Abstract

Complex oxide thin films and heterostructures exhibit a variety of electronic phases, often controlled by the mechanical coupling between film and substrate. Recently it has become possible to isolate epitaxially grown single-crystalline layers of these materials, enabling the study of their properties in the absence of interface effects. In this work, we use this technique to create nanomechanical resonators made out of SrTiO3 and SrRuO3. Using laser interferometry, we successfully actuate and measure the motion of the nanodrum resonators. By measuring the temperature-dependent mechanical response of the SrTiO3 resonators, we observe signatures of a structural phase transition, which affects both the strain and mechanical dissipation in the resonators. Here, we demonstrate the feasibility of integrating ultrathin complex oxide membranes for realizing nanoelectromechanical systems on arbitrary substrates and present a novel method of detecting structural phase transitions in these exotic materials.

Introduction

It is well established that the electronic and magnetic properties of complex oxides are extremely sensitive to mechanical strain due to the strong coupling between the lattice and the charge, spin, and orbital degrees of freedom1,2,3,4,5,6. This sensitivity stems from rotations and distortions of the corner-connected BO6 octahedra (where B is a transition metal ion situated in the centre of the octahedron formed by the oxygen atoms), which determine the overlap between orbitals on adjacent atomic sites7. The B–O bond lengths and rotation angles are routinely controlled by strain through heteroepitaxy, which forms a powerful tool to tune the properties of ultrathin films. The strong dependence of their electronic properties on mechanical strain has attracted a lot of attention towards their implementation in nanoelectromechanical sensors and actuators8, but exploiting this trait to the fullest has been limited by the requirement of a substrate for the epitaxial growth. This constrains the possibilities for their mechanical manipulation and integration with electronics and it could not be circumvented until recently, when single-crystal films of complex oxides were successfully released and transferred9,10. This sparked a new wave of interest in studying the properties of these materials, this time in their isolated, ultrathin form11.

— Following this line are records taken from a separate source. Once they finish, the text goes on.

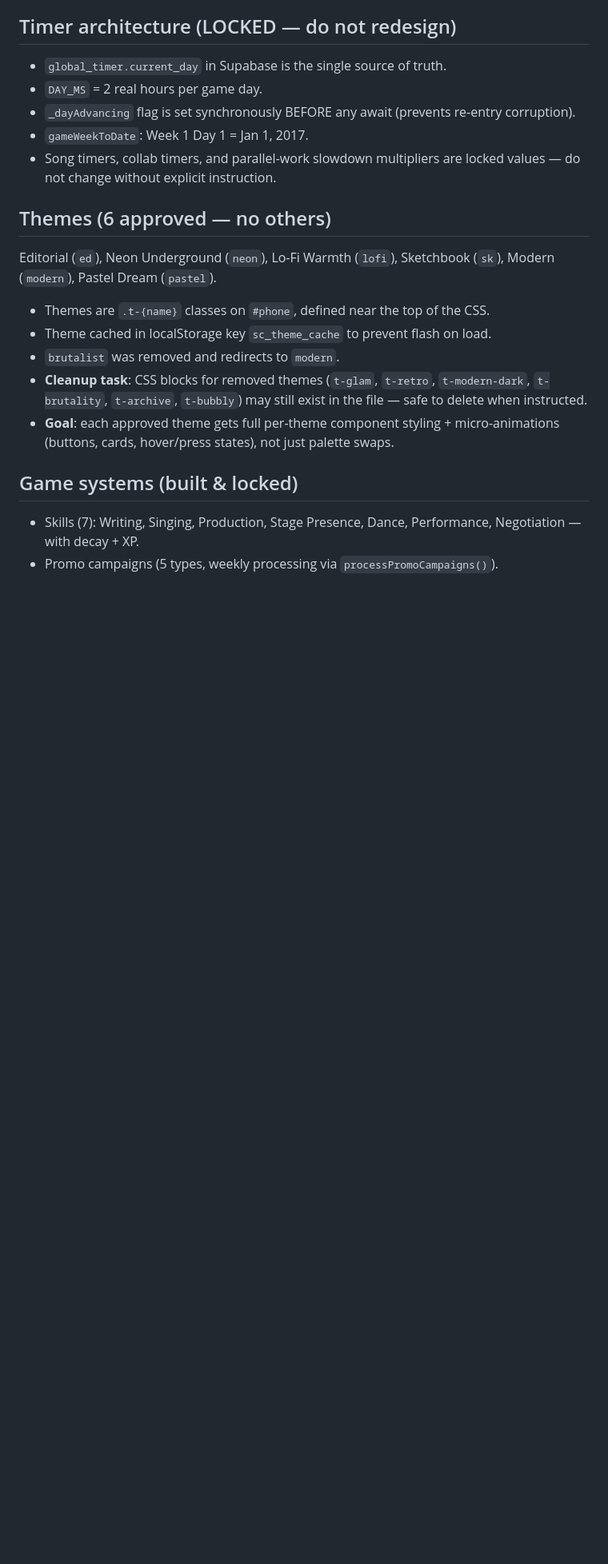
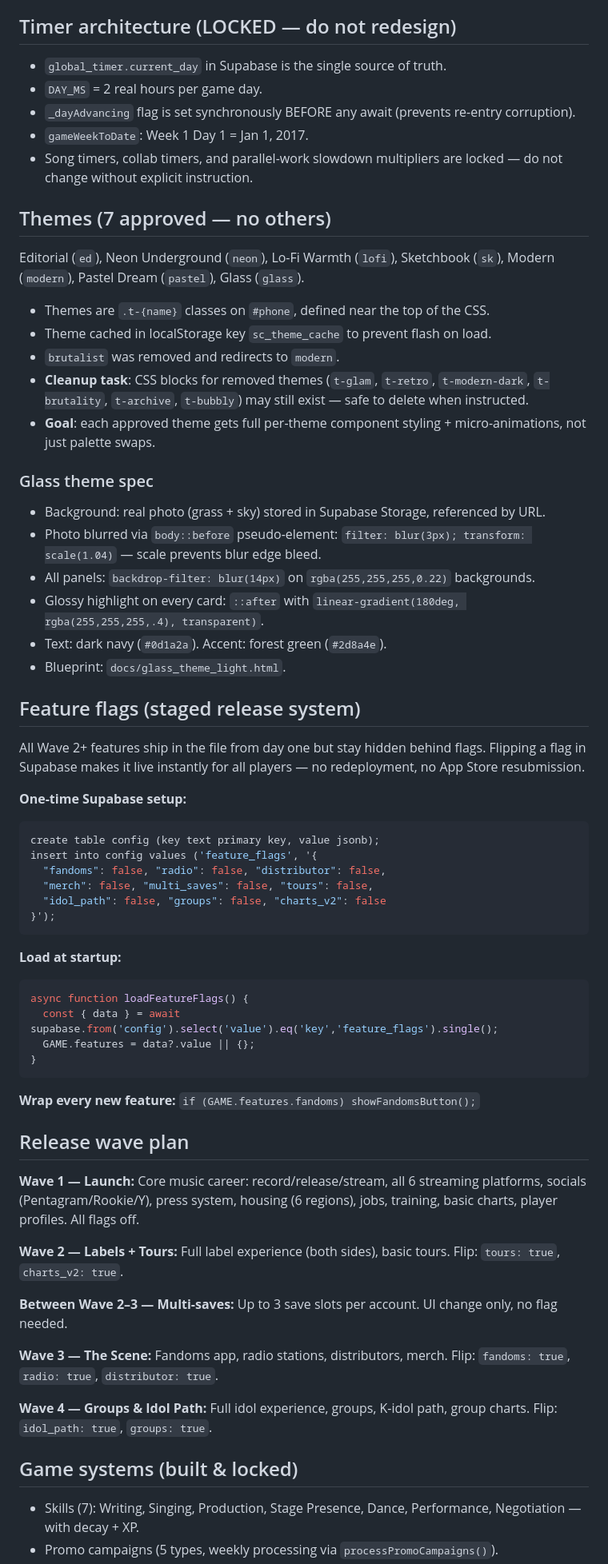
Before and after one commit to bridgetdominic24/sound-check-game, a Markdown page: CLAUDE.md, the part around one of its changes. Shown at 80% size. Drawn GitHub-style; blank space fills up the shorter version.

````diff
--- a/CLAUDE.md
+++ b/CLAUDE.md
@@ -31,17 +31,61 @@ Sound Check is a multiplayer music industry life simulation game. Solo developer
 - `DAY_MS` = 2 real hours per game day.
 - `_dayAdvancing` flag is set synchronously BEFORE any await (prevents re-entry corruption).
 - `gameWeekToDate`: Week 1 Day 1 = Jan 1, 2017.
-- Song timers, collab timers, and parallel-work slowdown multipliers are locked values — do not change without explicit instruction.
+- Song timers, collab timers, and parallel-work slowdown multipliers are locked — do not change without explicit instruction.
 
-## Themes (6 approved — no others)
+## Themes (7 approved — no others)
 
-Editorial (`ed`), Neon Underground (`neon`), Lo-Fi Warmth (`lofi`), Sketchbook (`sk`), Modern (`modern`), Pastel Dream (`pastel`).
+Editorial (`ed`), Neon Underground (`neon`), Lo-Fi Warmth (`lofi`), Sketchbook (`sk`), Modern (`modern`), Pastel Dream (`pastel`), Glass (`glass`).
 
 - Themes are `.t-{name}` classes on `#phone`, defined near the top of the CSS.
 - Theme cached in localStorage key `sc_theme_cache` to prevent flash on load.
 - `brutalist` was removed and redirects to `modern`.
-- **Cleanup task**: CSS blocks for removed themes (`t-glam`, `t-retro`, `t-modern-dark`, `t-brutality`, `t-archive`, `t-bubbly`) may still exist in the file — safe to delete when instructed.
-- **Goal**: each approved theme gets full per-theme component styling + micro-animations (buttons, cards, hover/press states), not just palette swaps.
+- **Cleanup task**: CSS blocks for removed themes (`t-glam`, `t-retro`, `t-modern-dark`, `t-brutality`, `t-archive`, `t-bubbly`) may still exist — safe to delete when instructed.
+- **Goal**: each approved theme gets full per-theme component styling + micro-animations, not just palette swaps.
+
+### Glass theme spec
+- Background: real photo (grass + sky) stored in Supabase Storage, referenced by URL.
+- Photo blurred via `body::before` pseudo-element: `filter: blur(3px); transform: scale(1.04)` — scale prevents blur edge bleed.
+- All panels: `backdrop-filter: blur(14px)` on `rgba(255,255,255,0.22)` backgrounds.
+- Glossy highlight on every card: `::after` with `linear-gradient(180deg, rgba(255,255,255,.4), transparent)`.
+- Text: dark navy (`#0d1a2a`). Accent: forest green (`#2d8a4e`).
+- Blueprint: `docs/glass_theme_light.html`.
+
+## Feature flags (staged release system)
+
+All Wave 2+ features ship in the file from day one but stay hidden behind flags. Flipping a flag in Supabase makes it live instantly for all players — no redeployment, no App Store resubmission.
+
+**One-time Supabase setup:**
+```sql
+create table config (key text primary key, value jsonb);
+insert into config values ('feature_flags', '{
+  "fandoms": false, "radio": false, "distributor": false,
+  "merch": false, "multi_saves": false, "tours": false,
+  "idol_path": false, "groups": false, "charts_v2": false
+}');
+```
+
+**Load at startup:**
+```javascript
+async function loadFeatureFlags() {
+  const { data } = await supabase.from('config').select('value').eq('key','feature_flags').single();
+  GAME.features = data?.value || {};
+}
+```
+
+**Wrap every new feature:** `if (GAME.features.fandoms) showFandomsButton();`
+
+## Release wave plan
+
+**Wave 1 — Launch:** Core music career: record/release/stream, all 6 streaming platforms, socials (Pentagram/Rookie/Y), press system, housing (6 regions), jobs, training, basic charts, player profiles. All flags off.
+
+**Wave 2 — Labels + Tours:** Full label experience (both sides), basic tours. Flip: `tours: true`, `charts_v2: true`.
+
+**Between Wave 2–3 — Multi-saves:** Up to 3 save slots per account. UI change only, no flag needed.
+
+**Wave 3 — The Scene:** Fandoms app, radio stations, distributors, merch. Flip: `fandoms: true`, `radio: true`, `distributor: true`.
+
+**Wave 4 — Groups & Idol Path:** Full idol experience, groups, K-idol path, group charts. Flip: `idol_path: true`, `groups: true`.
 
 ## Game systems (built & locked)
 
````
Also changed, not shown: other parts of CLAUDE.md (+195 -198 lines).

On the other hand, a wide variety of mechanical manipulation techniques have been developed for van der Waals materials12, where weak interlayer bonding enables exfoliation of single- and few-layer films. Their ease of manipulation has enabled the top–down fabrication of nanomechanical elements, such as suspended membranes and ribbons. This, combined with their flexibility, low mass, and remarkable strength, has made them promising candidates for nanomechanical sensing applications13,14,15,16. Conversely, the well-developed field of nanomechanics has established a solid basis for characterizing the thermal and mechanical properties of van der Waals materials17,18,19.

In this work, we utilize the fabrication techniques for van der Waals materials to realize ultrathin nanomechanical resonators made out of epitaxially grown single-crystal complex oxide films. We show that these devices can be used to detect signatures of temperature-induced phase transitions of the material, which manifest themselves through changes of strain and, even more prominently, of mechanical dissipation in the resonators.

Results

Fabrication of complex oxide nanodrums

The fabrication of the complex oxide mechanical resonators is described in Fig. 1. To isolate the epitaxial SrTiO3 (STO) and SrRuO3 (SRO) thin films from the substrate, a water-soluble epitaxial Sr3Al2O6 (SAO) layer is first deposited by pulsed laser deposition on a TiO2-terminated STO(001) substrate (see ‘Methods’). Figure 1a shows the reflection high-energy electron diffraction (RHEED) intensity of the specular spot during the growth of SAO and STO. Oscillations are observed during the growth of both films, indicating that the growth occurs in layer-by-layer mode. Atomic force microscopy (AFM) topographic maps are shown in Fig. 1b, c, showing that the STO surface has a step-and-terrace structure, corroborating the growth mode. An X-ray diffraction (XRD) measurement of an SRO/SAO/STO heterostructure is shown in Supplementary Fig. 1 and discussed in Supplementary Note 1.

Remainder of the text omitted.